Wisconsin Democrats Host Press Call Slamming Trump Lawsuit on Preexisting Conditions

Jun 10, 2019

For Immediate Release

June 6, 2019

Contact: Courtney Beyer,

Wisconsin Democrats Host Press Call Slamming Trump Lawsuit on Preexisting Conditions

MADISON — On this date last year, the Trump administration filed court documents in an ongoing GOP lawsuit arguing that protections for preexisting conditions should be ruled unconstitutional before later pushing to overturn the entire ACA — jeopardizing vital health care coverage for people across the country and potentially spiking health care costs for hardworking Wisconsin families.

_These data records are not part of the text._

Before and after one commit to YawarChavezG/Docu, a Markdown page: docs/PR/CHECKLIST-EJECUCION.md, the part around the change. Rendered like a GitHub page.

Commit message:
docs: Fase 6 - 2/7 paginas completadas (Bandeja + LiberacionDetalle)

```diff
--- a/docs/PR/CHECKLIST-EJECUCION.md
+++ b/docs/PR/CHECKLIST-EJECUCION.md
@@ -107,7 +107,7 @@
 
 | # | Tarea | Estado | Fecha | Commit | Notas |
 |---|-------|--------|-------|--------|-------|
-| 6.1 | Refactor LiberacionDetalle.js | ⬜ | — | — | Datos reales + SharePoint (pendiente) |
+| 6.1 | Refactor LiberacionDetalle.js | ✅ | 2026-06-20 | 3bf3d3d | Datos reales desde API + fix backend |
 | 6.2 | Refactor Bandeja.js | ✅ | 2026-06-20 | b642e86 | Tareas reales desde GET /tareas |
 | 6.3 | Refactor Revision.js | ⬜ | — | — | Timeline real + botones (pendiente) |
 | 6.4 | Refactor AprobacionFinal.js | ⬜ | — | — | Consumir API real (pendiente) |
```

Today on a press conference call, state Rep. Chris Taylor discussed the importance of the ACA’s protections for people with preexisting conditions, emphasized the importance of expanding Medicaid in Wisconsin, and called out Trump and Republicans for their toxic health care agenda.   

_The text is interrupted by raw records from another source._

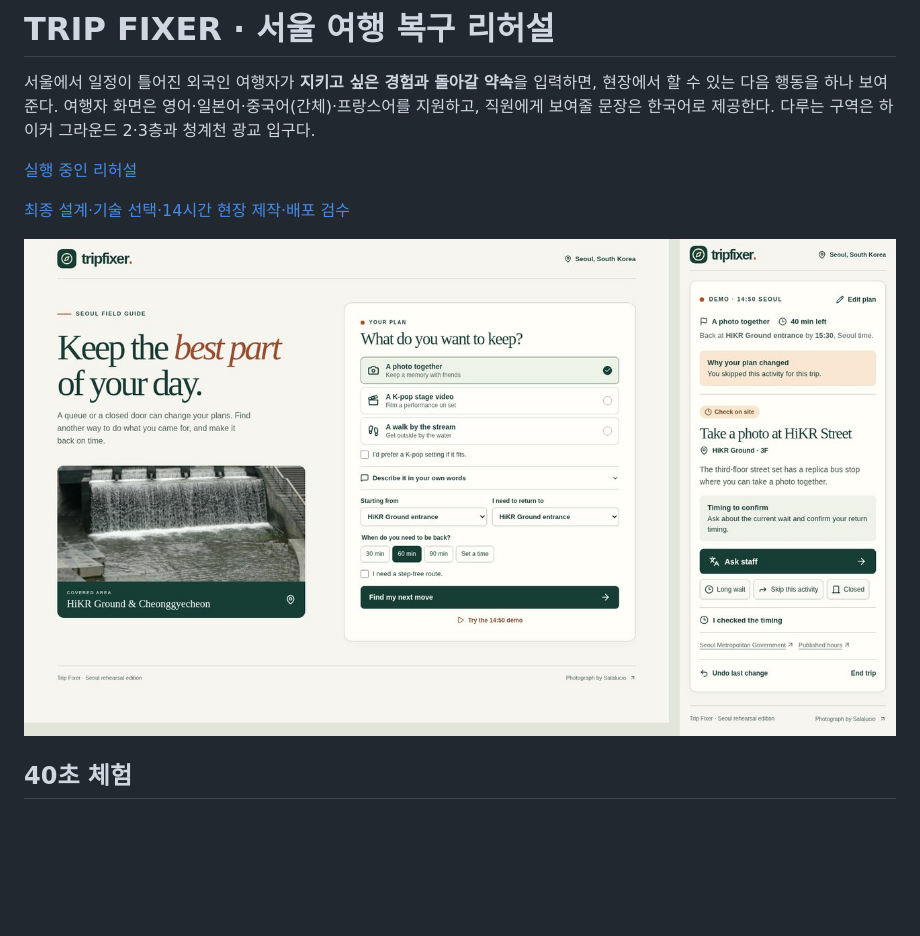
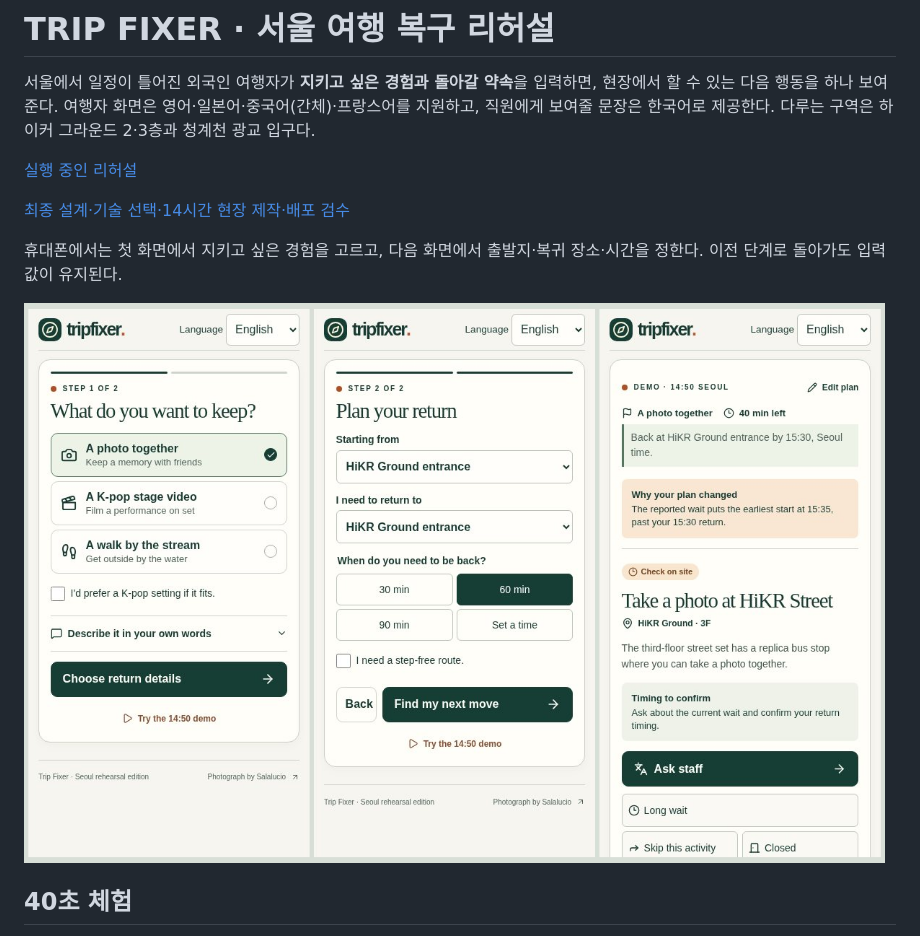
Before and after one commit to esm5678-dot/TRIP-FIXER, a Markdown page: README.md, the part around the change. Drawn GitHub-style; pictures changed too: docs/mobile-preview.jpg (added); blank space fills up the shorter version.

```diff
--- a/README.md
+++ b/README.md
@@ -6,7 +6,9 @@
 
 [최종 설계·기술 선택·14시간 현장 제작·배포 검수](docs/final/README.md)
 
-![데스크톱 목표 선택과 휴대폰에서 3층 포토존을 확인하는 실제 화면](docs/demo-preview.jpg)
+휴대폰에서는 첫 화면에서 지키고 싶은 경험을 고르고, 다음 화면에서 출발지·복귀 장소·시간을 정한다. 이전 단계로 돌아가도 입력값이 유지된다.
+
+![휴대폰에서 목표 선택, 복귀 조건 입력, 45분 대기 후 대안 확인](docs/mobile-preview.jpg)
 
 ## 40초 체험
 
```
Also changed, not shown: 5 other files.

Rep. Chris Taylor: “When the Trump administration files lawsuits to make coverage for preexisting conditions unconstitutional, even though Americans support that coverage by wide margins, and when Republican Assembly Speaker Robin Vos says that he’ll see Medicaid expanded in Wisconsin over his dead body, even though it could cover 82,000 more people in our state, it’s clear that Republicans don’t get it. Since Trump and Republicans don’t have the backs of hardworking Wisconsin families, and voters will hold them accountable.”

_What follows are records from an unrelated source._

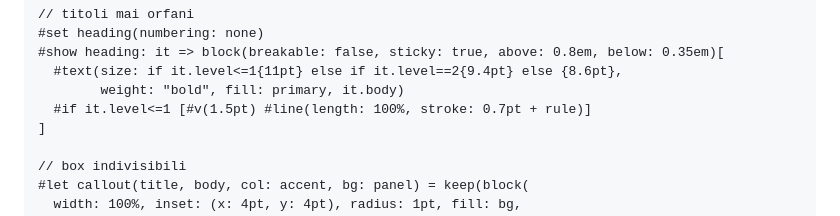
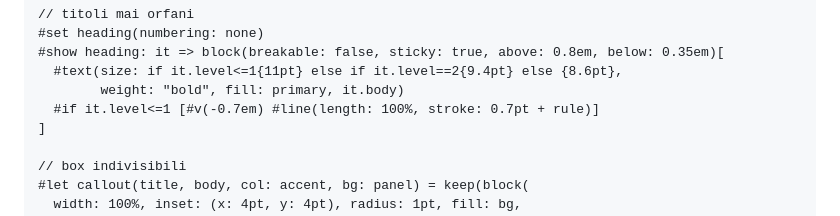
Before and after one commit to zapolab/unitn-lectures, a Markdown page: STYLE.md, the part around the change. GitHub-like rendering.

Commit message:
chore: update STYLE

```diff
--- a/STYLE.md
+++ b/STYLE.md
@@ -39,7 +39,7 @@ Preamble di base (adatta solo se la compilazione lo richiede):
 #show heading: it => block(breakable: false, sticky: true, above: 0.8em, below: 0.35em)[
   #text(size: if it.level<=1{11pt} else if it.level==2{9.4pt} else {8.6pt},
         weight: "bold", fill: primary, it.body)
-  #if it.level<=1 [#v(1.5pt) #line(length: 100%, stroke: 0.7pt + rule)]
+  #if it.level<=1 [#v(-0.7em) #line(length: 100%, stroke: 0.7pt + rule)]
 ]
 
 // box indivisibili
```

  • Axios: “If DOJ ultimately gets its way here, the ripple effects would be cataclysmic.”
  • Vox: “During his presidential campaign, Trump told 60 Minutes, ‘I am going to take care of everybody.’ On the campaign trail in 2018, he sounded similar. ‘We will always protect Americans with preexisting conditions,’ he said at an event in Philadelphia just before the midterm elections.”
  • New York Times: “As many as 133 million Americans — roughly half the population under the age of 65 — have pre-existing medical conditions that could disqualify them from buying a health insurance policy or cause them to pay significantly higher premiums if the health law were overturned, according to a government analysis done in 2017.”